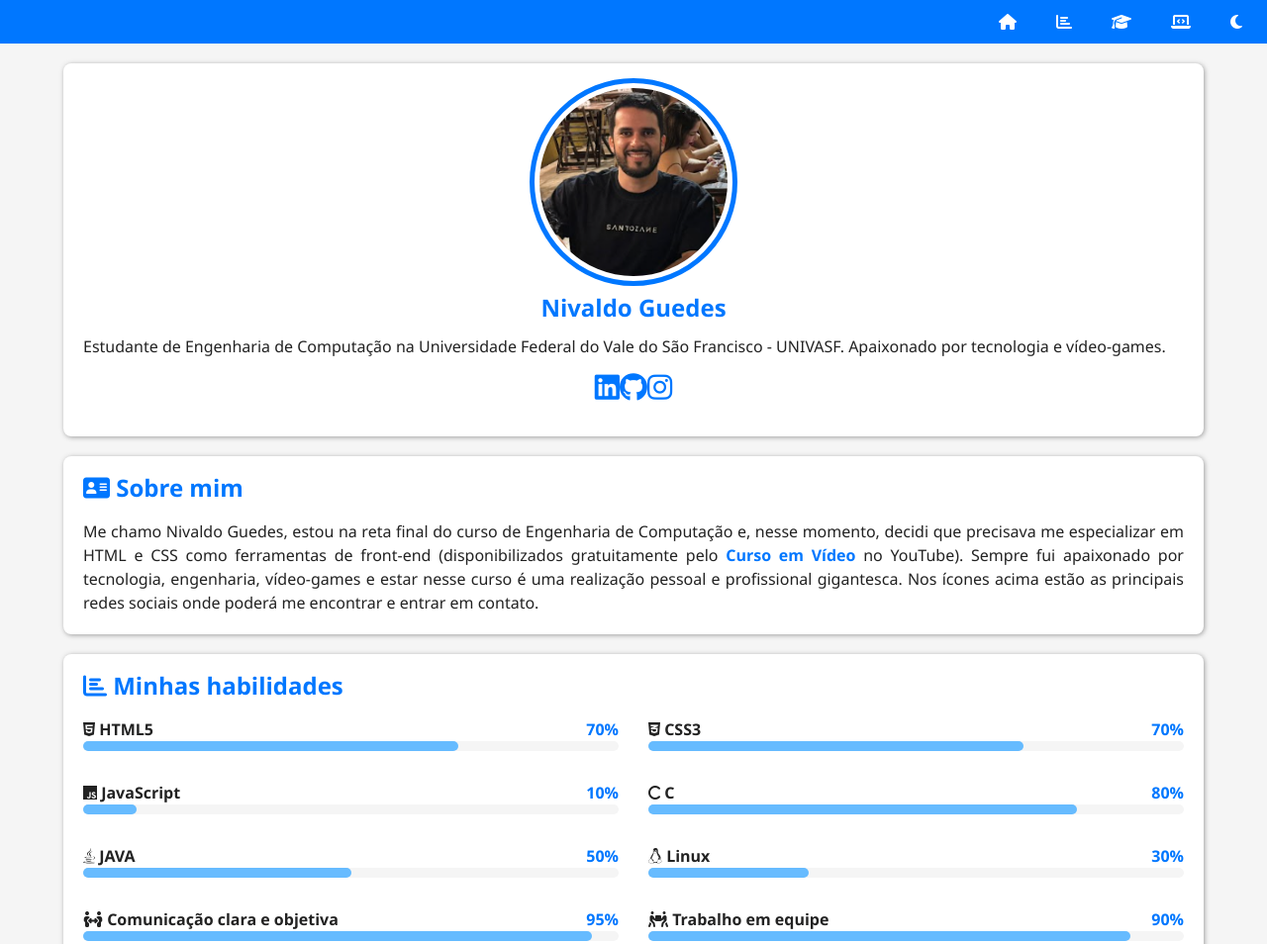
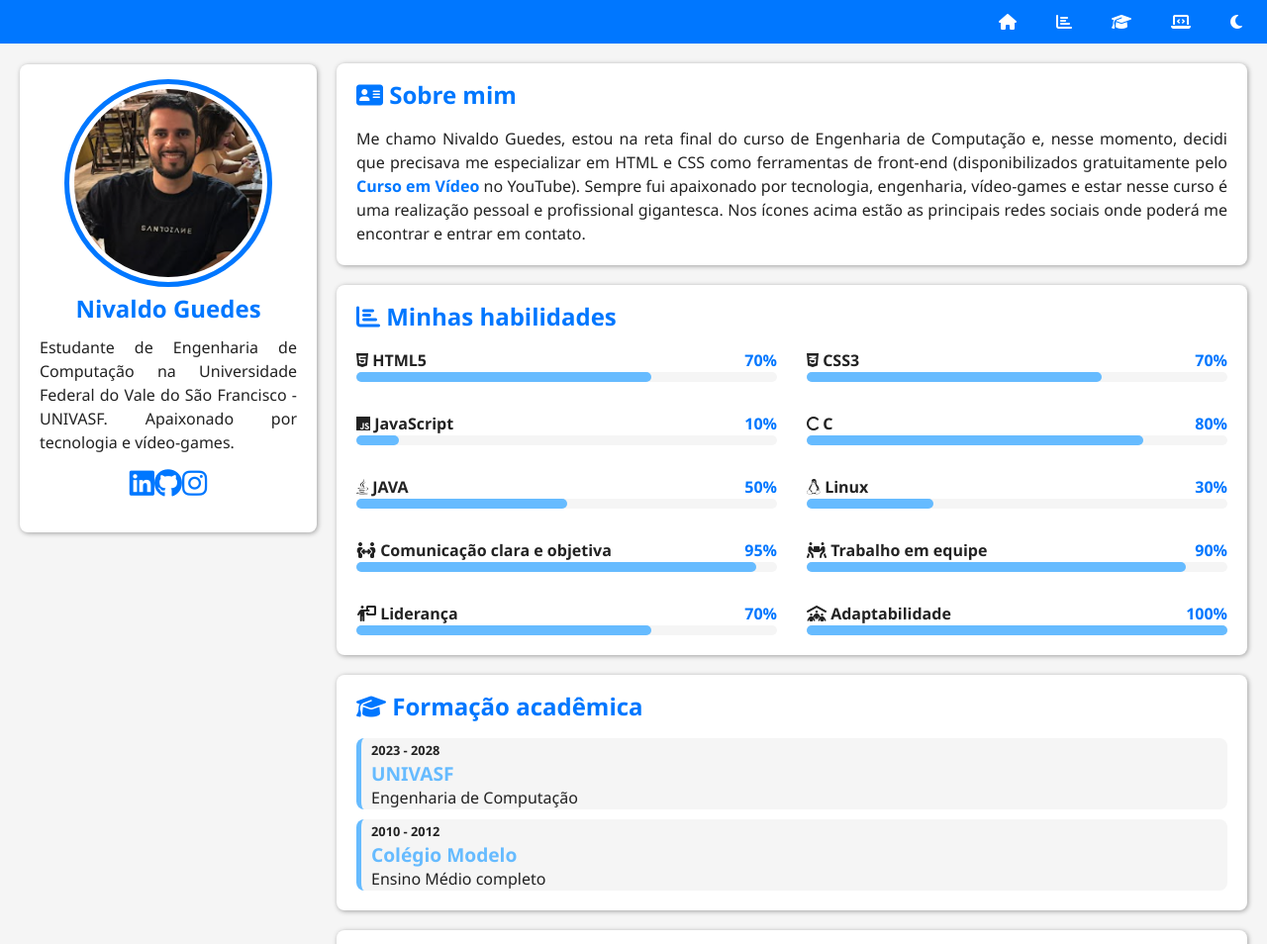
Before and after one commit to nivaldoguedes/Portfolio, a plain HTML site: page index.html in a window 1280 px wide. Shown: the top 954 px of the page at 99% size. Drawn offline with Linux system fonts and the light colour scheme.

Commit message:
ajusta o media query para telas maiores

```diff
--- a/estilos/style.css
+++ b/estilos/style.css
@@ -37,7 +37,7 @@ header {
   align-content: center;
   position: sticky;
   top: 0;
-  /* z-index: 1; apenas para lembrar que existe essa propriedade que coloca o elemento acima */
+  z-index: 1; /* coloca o elemento acima */
 }
 nav#menu ul {
   display: flex;
@@ -209,7 +209,6 @@ article#info a:hover {
   overflow: hidden;
   border-radius: 8px;
 }
-/* ----------------------------------------------------------------- */
 footer {
   background-color: var(--destaque);
   color: var(--texto);
@@ -229,6 +228,18 @@ footer p a:hover {
 }
 
 @media screen and (min-width: 768px) {
+  main {
+    grid-template-columns: auto 300px 1fr auto;
+  }
+  section#ficha {
+    height: fit-content;
+    position: sticky;
+    top: 65px;
+    grid-column: 2/3;
+  }
+  section#detalhes {
+    grid-column: 3/4;
+  }
   #skill-container {
     grid-template-columns: 1fr 1fr;
   }
@@ -244,4 +255,7 @@ footer p a:hover {
     max-width: 20%;
     max-height: 200px;
   }
+  footer {
+    margin-top: 20px;
+  }
 }
```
---------------
What is needed>
Please go through the data and copy each line containing the word "index".

Solution for this problem>
Before and after one commit to nivaldoguedes/Portfolio, a plain HTML site: page index.html in a window 1280 px wide. Shown: the top 954 px of the page at 99% size. Drawn offline with Linux system fonts and the light colour scheme.
-  /* z-index: 1; apenas para lembrar que existe essa propriedade que coloca o elemento acima */
+  z-index: 1; /* coloca o elemento acima */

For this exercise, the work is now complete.